The children of Mish were a subculture, a tribe that ran together and free as wild ponies. Sometimes pushing boundaries and listening when they chose, they were captivated and calmed, for the most part, by the fun activities that Christy had organized.
Jamie loved the children and was determined that we pick up as many
as possible. He went from house to house letting them know of the week of activities, and he urged me to pick up Marita's three grandchildren at her house on the way to deliver the lunch.
One of the children Jamie discovered going door to door was a girl with autism named Bobby. Her parents were happy when we picked her up and she stayed as long as she wanted, included in the fun.
There was another child with autism; young Joey; who Susan kept a watchful eye on, and Micah, who Jamie at first thought couldn't speak, but then realized that he couldn't hear.
From then on he stood facing him when he spoke so that Micah could read his lips. Micah's face was covered in a severe skin rash--excema, and he hid it by wearing a hoodie even in the 29 degree heat. It was wonderful on the last day at the beach to see Micah take off his hoodie, and splash in the water with the others, with the sun and wind on his upturned face, a visible sign of the acceptance and love that had melted his shame away.
Later that day the mother of one of the children, who had come to join us on the beach, said quietly to me, "Micah has had a rough couple of months since his mother died."
I looked at her questioningly, and she said, "Brain damage."

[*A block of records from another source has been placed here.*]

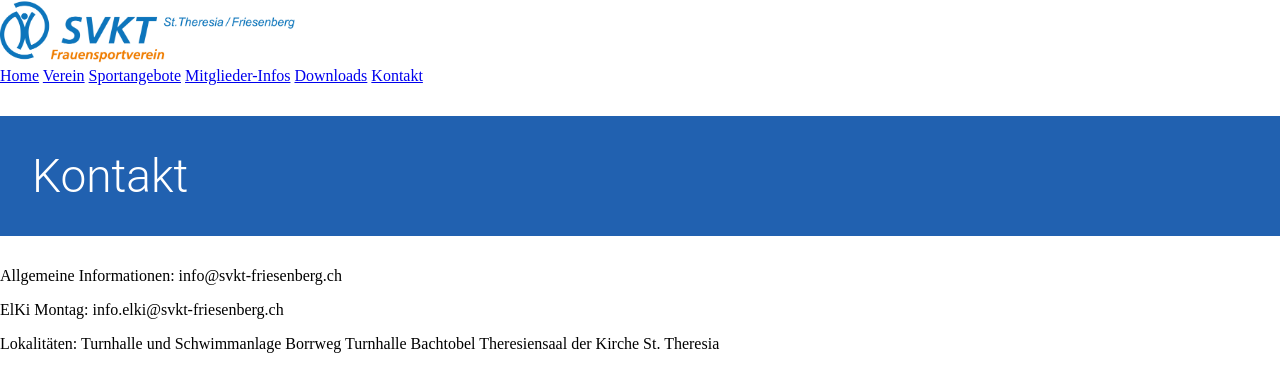
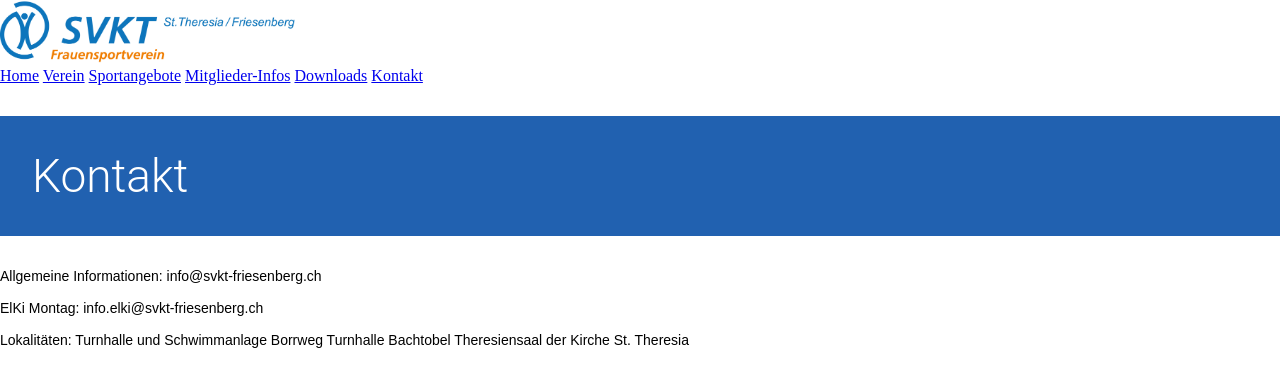
Before and after one commit to fraufaxli/svkt-friesenberg-website, a Jekyll site: the page built from kontakt.markdown, in a window 1280 px wide. Shown: the top 392 px of the page. Built offline with Jekyll 4.4.1, drawn with Linux system fonts in a browser that asks for light colours.

Commit message:
Lead Startseite

```diff
--- a/assets/css/style.css
+++ b/assets/css/style.css
@@ -11,6 +11,34 @@ h1 {
     line-height: 56px;
      font-family: 'Roboto', Arial, sans-serif;
     font-weight: 300;
+}
+
+h2 {
+    font-size: 27px;
+    line-height: 36px;
+    font-family: Arial, Helvetica, sans-serif;
+    color: white;
+}
+
+h3 {
+  font-size: 14px;
+  line-height: 18px;
+  font-family: Arial, Helvetica, sans-serif;
+  font-weight: bold
+  color: black;
+}
+
+p {
+  font-size: 14px;
+    line-height: 18px;
+    font-family: Arial, Helvetica, sans-serif;
+    color: black;
+}
+
+p.lead {
+    font-size: 18px;
+    line-height: 22px;
+    color: white;
 }
 
 .logo {
@@ -28,22 +56,7 @@ h1 {
   color: #e7402f;
 }
 
-h2 {
-    font-size: 27px;
-    line-height: 36px;
-    font-family: Arial, Helvetica, sans-serif;
-    color: white;
-}
 
-h3 {
-  padding: 6px 12px;
-  margin-right: 12px;
-  font-size: 16px;
-  font-family: Arial, Helvetica, sans-serif;
-  color: white;
-  background: rgb(20,100,200);
-
-}
 
 .button_blau {
     padding: 1rem;
```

My heart plummeted with sadness at the hidden burdens that some of the children carried among their carefree peers. One of the elders said to Paul, "It's good that you give so much love to the kids. We don't get that at home." While I know that isn't true of everyone because I saw love for myself--I also saw brokenness; a remnant of generations of relationships torn apart and a culture shamed through the residential school system.
On the last day there were hugs and sad farewells, but there was no doubt in anyone's heart. We would come back...